Campaign for the Redress for Chinese Head Tax and Exclusion Act, the demand for reforms to
the Temporary Foreign Worker Program and raising awareness of the precarious labour force
and its impact on racialized communities. OMNI TV has also represented a diversity of
viewpoints, something that has been absent from most mainstream reporting. The elimination of
these programs will be a significant loss for journalism where the diversity of reporting is
significant in the ever increasing presence of racialized communities across this country.
We urge CRTC to consider the impact that this decision will have on racialized communities
across Canada, and to direct Rogers to restore the cuts to these essential news programs.
Anna Liu Chris Ramsaroop
Asian Canadian Labour Alliance Asian Canadian Labour Alliance
Friday June 28th, 2013
9:30 am to 4:30pm (Tribunal hearing) 12:30 Noon time Rally
655 Bay St, 14th Floor (intersection Bay and Elm St.)
OHRT Final Hearing for Ned Peart June 28-2013

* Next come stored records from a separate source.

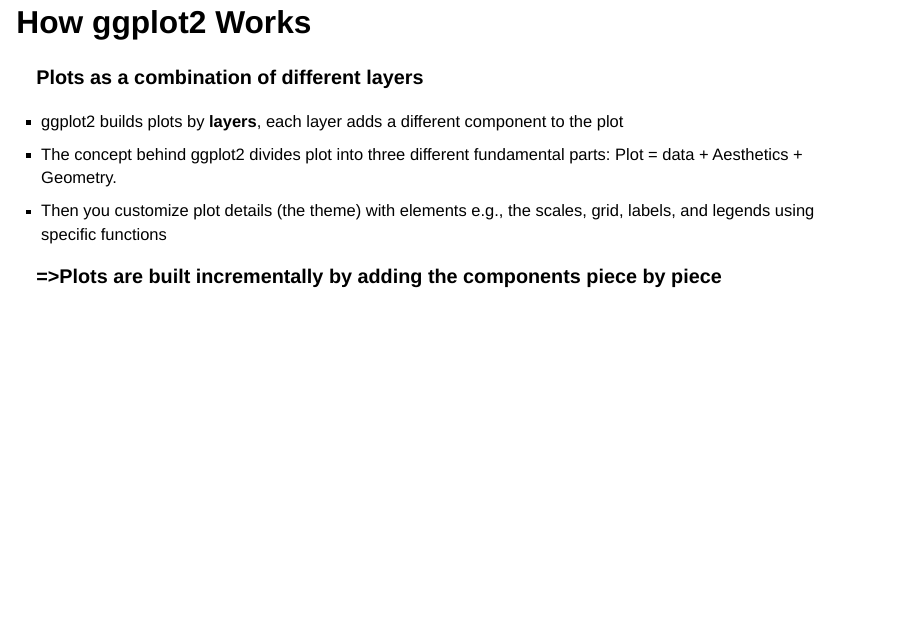
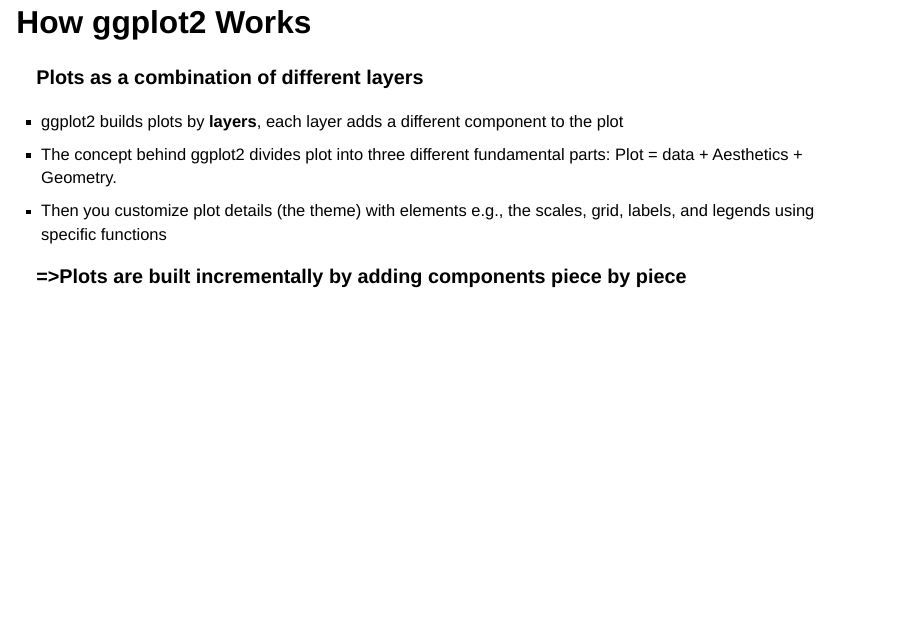
Before and after one commit to agoutsmedt/visualization_training, a Quarto document (visualisation_training.qmd): page 18 of 42. Rendered offline with R 4.5, knitr and Pandoc in place of Quarto, with nearby package versions; drawn as Slidy slides in place of the format the file asks for; some code elsewhere in the file could not run offline; column names are cleaned by a stand-in for the janitor package.

Commit message:
modifications

```diff
--- a/visualisation_training.qmd
+++ b/visualisation_training.qmd
@@ -124,7 +124,7 @@
 :::
 :::{.fragment}
 
-**=>Plots are built incrementally by adding the components piece by piece**
+**=>Plots are built incrementally by adding components piece by piece**
 :::
 
 ## How ggplot2 Works
```
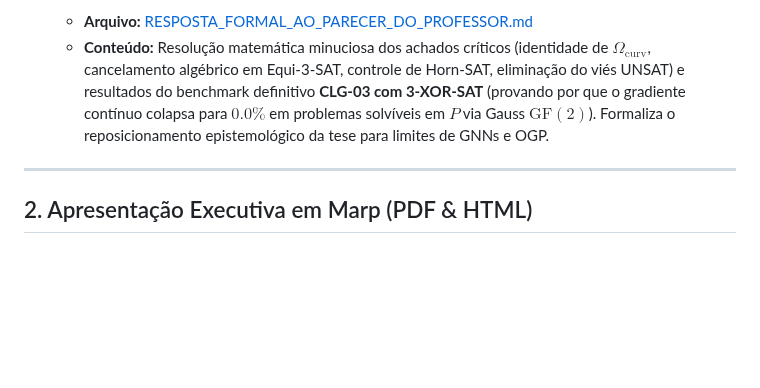
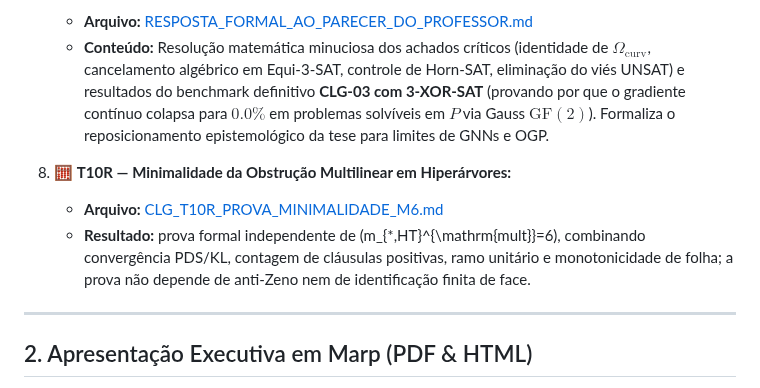
Before and after one commit to thiagocarvalhodba/p-vs-np-carvalho, a Markdown page: Publicacoes/README_PUBLICACOES.md, the part around the change. Drawn GitHub-style; blank space fills up the shorter version.

Commit message:
docs(publications): index formal T10R M6 minimality proof

```diff
--- a/Publicacoes/README_PUBLICACOES.md
+++ b/Publicacoes/README_PUBLICACOES.md
@@ -58,6 +58,10 @@ Os quatro artigos abaixo foram redigidos e estruturados especificamente para sub
    - **Arquivo:** [RESPOSTA_FORMAL_AO_PARECER_DO_PROFESSOR.md](file:///C:/MathDoCarvalho/P_NP/Publicacoes/RESPOSTA_FORMAL_AO_PARECER_DO_PROFESSOR.md)
    - **Conteúdo:** Resolução matemática minuciosa dos achados críticos (identidade de $\Omega_{\text{curv}}$, cancelamento algébrico em Equi-3-SAT, controle de Horn-SAT, eliminação do viés UNSAT) e resultados do benchmark definitivo **CLG-03 com 3-XOR-SAT** (provando por que o gradiente contínuo colapsa para $0.0\%$ em problemas solvíveis em $P$ via Gauss $\text{GF}(2)$). Formaliza o reposicionamento epistemológico da tese para limites de GNNs e OGP.
 
+8. 🧮 **T10R — Minimalidade da Obstrução Multilinear em Hiperárvores:**
+   - **Arquivo:** [CLG_T10R_PROVA_MINIMALIDADE_M6.md](CLG_T10R_PROVA_MINIMALIDADE_M6.md)
+   - **Resultado:** prova formal independente de \(m_{*,HT}^{\mathrm{mult}}=6\), combinando convergência PDS/KL, contagem de cláusulas positivas, ramo unitário e monotonicidade de folha; a prova não depende de anti-Zeno nem de identificação finita de face.
+
 ---
 
 ## 2. Apresentação Executiva em Marp (PDF & HTML)
```
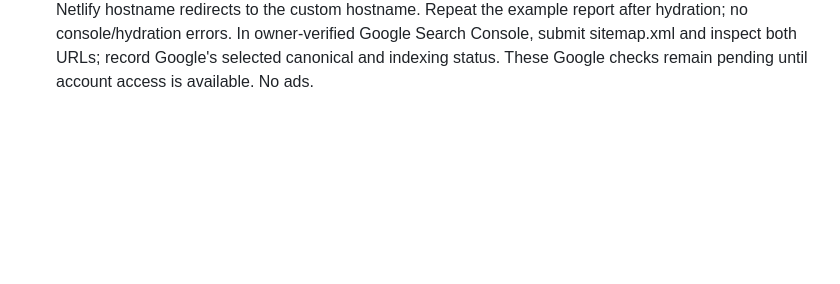
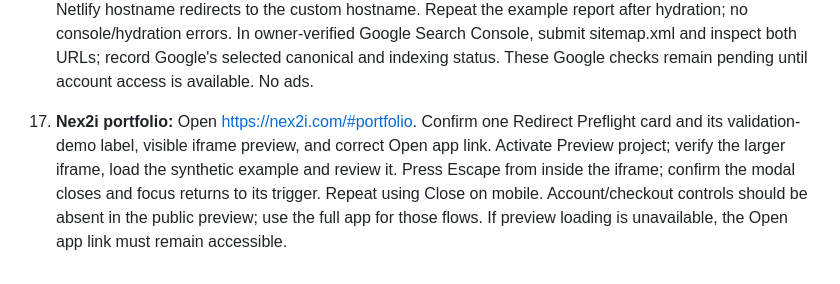
Before and after one commit to Nex2i/redirect-preflight, a Markdown page: docs/manual-test-checklist.md, the part around the change. Rendered like a GitHub page; blank space fills up the shorter version.

```diff
--- a/docs/manual-test-checklist.md
+++ b/docs/manual-test-checklist.md
@@ -21,3 +21,5 @@ Founder review: **pending**. Automated Chromium and WebKit core checks and sandb
 Cleanup: Clear inputs, delete downloaded synthetic CSVs, expire unused sandbox checkouts, refund successful test payments only, remove browser cookies if desired. Keep sandbox secret files private. Send observed steps/results; founder review stays pending until feedback.
 
 16. **Organic search / SEO:** View page source and confirm homepage text exists without JavaScript, one canonical URL, unique title/description, and valid identity JSON-LD. Open /robots.txt and /sitemap.xml; sitemap contains only the homepage and /redirect-map-checklist/. Read the guide with JavaScript disabled and download its template. Confirm unknown URLs return404, /index.html redirects home, and the default Netlify hostname redirects to the custom hostname. Repeat the example report after hydration; no console/hydration errors. In owner-verified Google Search Console, submit sitemap.xml and inspect both URLs; record Google's selected canonical and indexing status. These Google checks remain pending until account access is available. No ads.
+
+17. **Nex2i portfolio:** Open https://nex2i.com/#portfolio. Confirm one Redirect Preflight card and its validation-demo label, visible iframe preview, and correct Open app link. Activate Preview project; verify the larger iframe, load the synthetic example and review it. Press Escape from inside the iframe; confirm the modal closes and focus returns to its trigger. Repeat using Close on mobile. Account/checkout controls should be absent in the public preview; use the full app for those flows. If preview loading is unavailable, the Open app link must remain accessible.
```
Also changed, not shown: docs/verification.md (+8 -0 lines).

Justicia for Migrant Workers (J4MW) invites the community to attend the closing day of the historic Human Rights Tribunal examining the workplace death of Ned Livingston Peart, a Jamaican migrant farm worker who was killed working in a tobacco farm in rural Ontario. This case is intended to bring forward changes to prevent workplace deaths and injuries and to improve working and living conditions of migrant farmworkers in the province. There has never been an inquest into the death of a migrant worker under the Seasonal Agricultural Worker Program in Ontario or anywhere in Canada.
We need you to help us fill the Human Rights Tribunal for the last day of the hearing and raise your voices with us at 12:30 to demand justice for Ned at a rally outside the Tribunal!
twitter: @j4mw, #justice4peart